A listing of workstation attributes to be tested and some of the subtle causative events should include, at least, the items listed in Table 3.
|Table 3. A listing of workstation attributes to be tested and sample causative events.|
All of the tests in Table 3 are best done using standard test protocols and test patterns that are stored in the PACS system. In that way, the users can be assured that the tests are repeatable and relate to the benchmark tests. An apples-to-apples comparison should always be maintained when discussing quality control and maintenance issues.
Many of the tests can be done less frequently than others. Tests of attributes that are subject to drift need to be performed at frequencies derived from the drift rate of each attribute. Tests of attributes that change due to hardware and software configuration, upgrade, replacement, or repair can be performed much less frequently and in many cases only when the triggering event occurs.
The monitor calibration tests need to be the most frequent tests performed, due to the high drift rate of the monitors and the criticality of presenting acceptable quality images to the various users of the PACS.
Data and configuration related checks are less subject to drift but are highly subject to problems induced through human error and connected system perturbations such as SW upgrades and maintenance operations. For this reason, the frequency of these checks can be much less than that of monitor calibration checks.

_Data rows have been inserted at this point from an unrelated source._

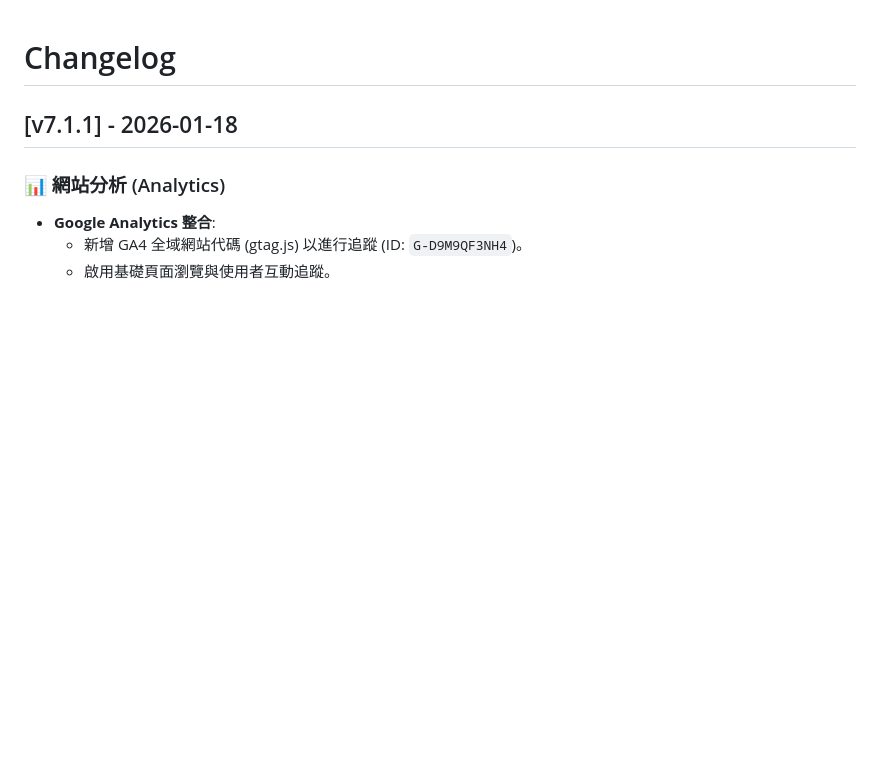
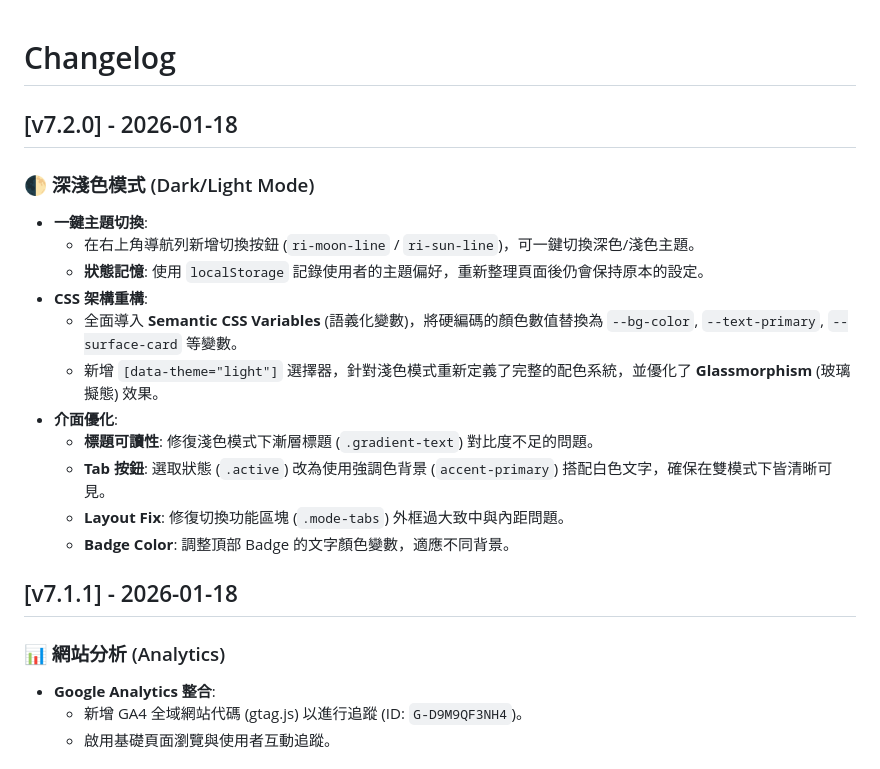
Before and after one commit to bangdoll/youtube_summary, a Markdown page: CHANGELOG.md, the part around the change. GitHub-like rendering; blank space fills up the shorter version.

```diff
--- a/CHANGELOG.md
+++ b/CHANGELOG.md
@@ -1,4 +1,18 @@
 # Changelog
+
+## [v7.2.0] - 2026-01-18
+### 🌓 深淺色模式 (Dark/Light Mode)
+- **一鍵主題切換**:
+    - 在右上角導航列新增切換按鈕 (`ri-moon-line` / `ri-sun-line`)，可一鍵切換深色/淺色主題。
+    - **狀態記憶**: 使用 `localStorage` 記錄使用者的主題偏好，重新整理頁面後仍會保持原本的設定。
+- **CSS 架構重構**:
+    - 全面導入 **Semantic CSS Variables** (語義化變數)，將硬編碼的顏色數值替換為 `--bg-color`, `--text-primary`, `--surface-card` 等變數。
+    - 新增 `[data-theme="light"]` 選擇器，針對淺色模式重新定義了完整的配色系統，並優化了 **Glassmorphism** (玻璃擬態) 效果。
+- **介面優化**:
+    - **標題可讀性**: 修復淺色模式下漸層標題 (`.gradient-text`) 對比度不足的問題。
+    - **Tab 按鈕**: 選取狀態 (`.active`) 改為使用強調色背景 (`accent-primary`) 搭配白色文字，確保在雙模式下皆清晰可見。
+    - **Layout Fix**: 修復切換功能區塊 (`.mode-tabs`) 外框過大致中與內距問題。
+    - **Badge Color**: 調整頂部 Badge 的文字顏色變數，適應不同背景。
 
 ## [v7.1.1] - 2026-01-18
 ### 📊 網站分析 (Analytics)
```
Also changed, not shown: README.md (+4 -2 lines).
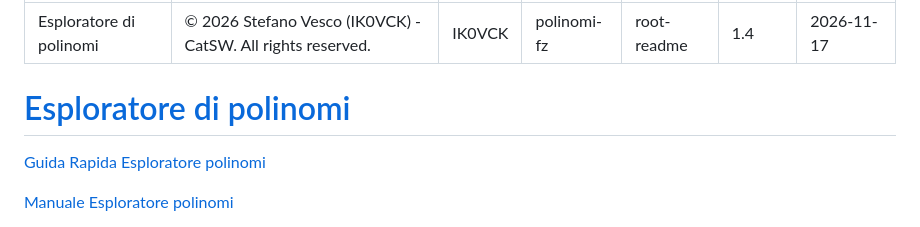
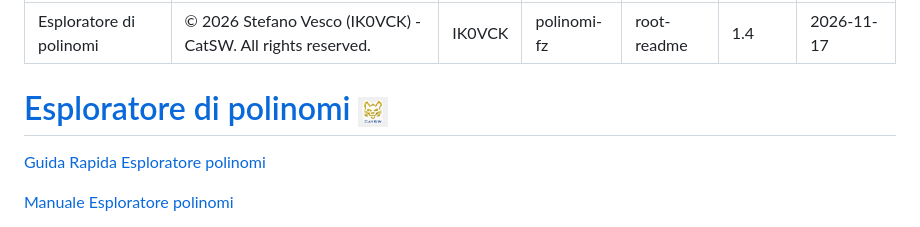
Before and after one commit to CatSW/polinomi-fz, a Markdown page: Readme.md, the part around one of its changes. Rendered like a GitHub page; pictures changed too: CatSW.png (added).

Commit message:
aggiornato Readme con logo CatSW

```diff
--- a/Readme.md
+++ b/Readme.md
@@ -7,7 +7,7 @@ type: root-readme
 version: 1.4
 updated: 2026-11-17
 ---
-# [Esploratore di polinomi](https://catsw.github.io/polinomi-fz/Esploratore_di_Polinomi.html)
+# [Esploratore di polinomi](https://catsw.github.io/polinomi-fz/Esploratore_di_Polinomi.html) <img src="CatSW.png" width=30 />
 
 [Guida Rapida Esploratore polinomi](Guida_Rapida_Esploratore_polinomi.md)
 
```
Also changed, not shown: other parts of Readme.md (+2 -0 lines), CatSW_2.png (added).
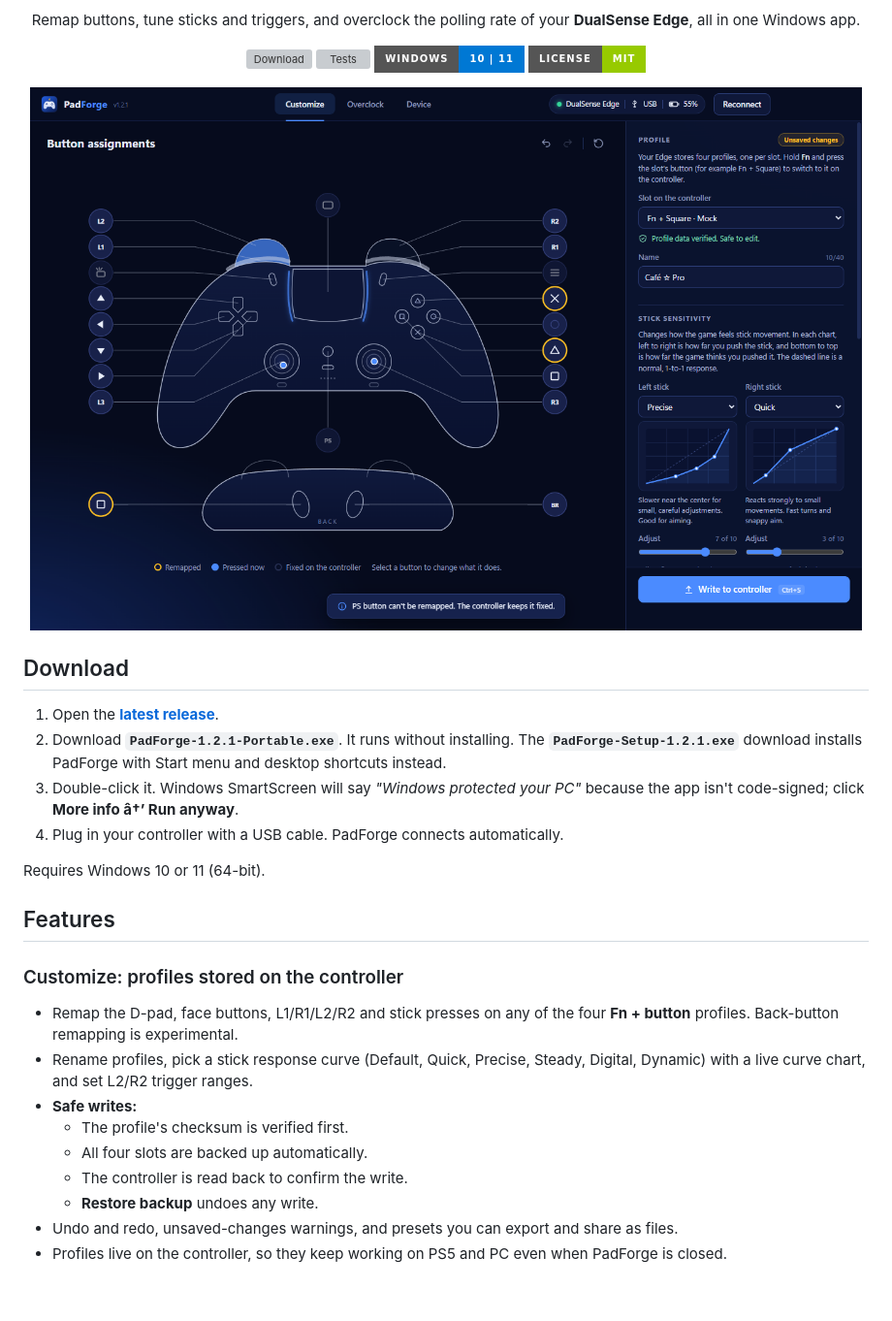
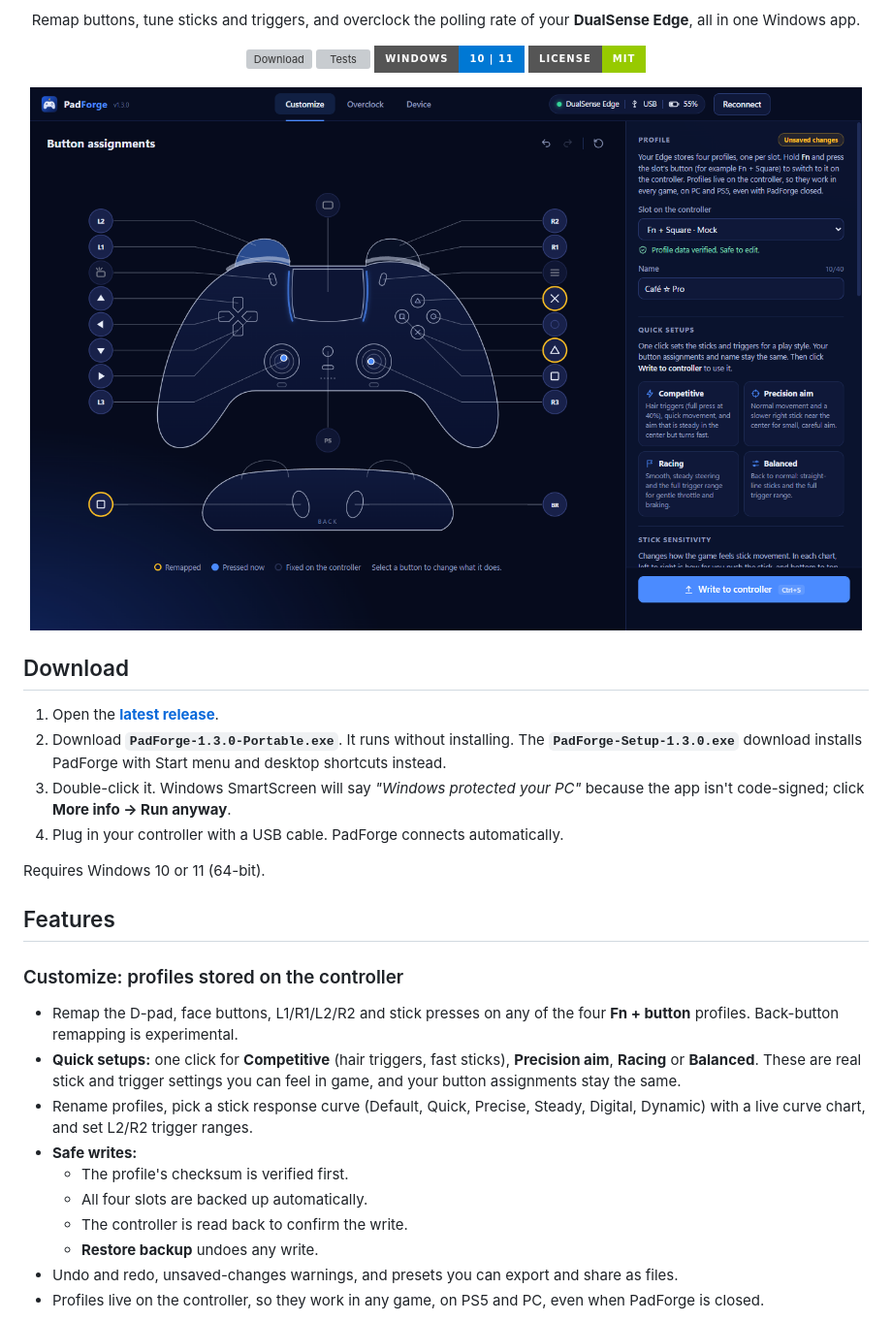
Before and after one commit to process631/padforge, a Markdown page: README.md, the part around one of its changes. Shown at 97% size. GitHub-like rendering; pictures changed too: docs/screenshots/customize.png; badges without logos; blank space fills up the shorter version; grey boxes are pictures that could not be loaded.

```diff
--- a/README.md
+++ b/README.md
@@ -18,8 +18,8 @@
 ## Download
 
 1. Open the **[latest release](https://github.com/process631/padforge/releases/latest)**.
-2. Download **`PadForge-1.2.1-Portable.exe`**. It runs without installing. The **`PadForge-Setup-1.2.1.exe`** download installs PadForge with Start menu and desktop shortcuts instead.
-3. Double-click it. Windows SmartScreen will say *"Windows protected your PC"* because the app isn't code-signed; click **More info â†’ Run anyway**.
+2. Download **`PadForge-1.3.0-Portable.exe`**. It runs without installing. The **`PadForge-Setup-1.3.0.exe`** download installs PadForge with Start menu and desktop shortcuts instead.
+3. Double-click it. Windows SmartScreen will say *"Windows protected your PC"* because the app isn't code-signed; click **More info → Run anyway**.
 4. Plug in your controller with a USB cable. PadForge connects automatically.
 
 Requires Windows 10 or 11 (64-bit).
@@ -28,6 +28,7 @@ Requires Windows 10 or 11 (64-bit).
 
 ### Customize: profiles stored on the controller
 - Remap the D-pad, face buttons, L1/R1/L2/R2 and stick presses on any of the four **Fn + button** profiles. Back-button remapping is experimental.
+- **Quick setups:** one click for **Competitive** (hair triggers, fast sticks), **Precision aim**, **Racing** or **Balanced**. These are real stick and trigger settings you can feel in game, and your button assignments stay the same.
 - Rename profiles, pick a stick response curve (Default, Quick, Precise, Steady, Digital, Dynamic) with a live curve chart, and set L2/R2 trigger ranges.
 - **Safe writes:**
   - The profile's checksum is verified first.
@@ -35,5 +36,5 @@ Requires Windows 10 or 11 (64-bit).
   - The controller is read back to confirm the write.
   - **Restore backup** undoes any write.
 - Undo and redo, unsaved-changes warnings, and presets you can export and share as files.
-- Profiles live on the controller, so they keep working on PS5 and PC even when PadForge is closed.
+- Profiles live on the controller, so they work in any game, on PS5 and PC, even when PadForge is closed.
 
```
Also changed, not shown: other parts of README.md (+17 -2 lines), docs/screenshots/device.png, docs/screenshots/fresh-start.png, docs/screenshots/overclock.png, docs/screenshots/picker.png, docs/screenshots/setups.png (added), 8 other files.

The reengineering of policies and procedures for QC, QA, and maintenance operations must be incorporated into the clinical and business environments. A collaborative program of standards and procedures must be established and shared between the clinical users of PACS and the PACS vendors, and imaging device vendors, information systems vendors, and third-party service providers. The end goal has not changed. Radiology is still charged with the maximization of the quality and accessibility of diagnostic information.
PACS and digital imaging have changed the context of quality control for radiology. PACS system outputs (workstation and printed film) will reflect problems that are actually in all the upstream systems as well as problems in the PACS itself. For this reason the causative effects of PACS problems should become known to the QC and maintenance resources and must be used as the triggers of QC and maintenance services.
The quality control checks being performed need to be standardized and shared between the clinical QC resources and the operators and maintenance resources. Renegotiation of these tasks and resources is part of the process. All parties must come to the table prepared to look toward the future and act for the best interest of the patients.
In QC and maintenance practice, efficiency and effectiveness must be the watchwords. Movement toward more holistic management tools and performance tests that look not only at individual vendors and component performance, but also at the interactive and multidimensional nature of digital imaging, PACS, and medical informatics are needed. The use of thread tests, component tests, and task allocation matrices facilitates this reengineering process.
John Romlein is director of clinical projects for a health care consulting company based in Frederick, Md, (301) 682-3200, firstname.lastname@example.org.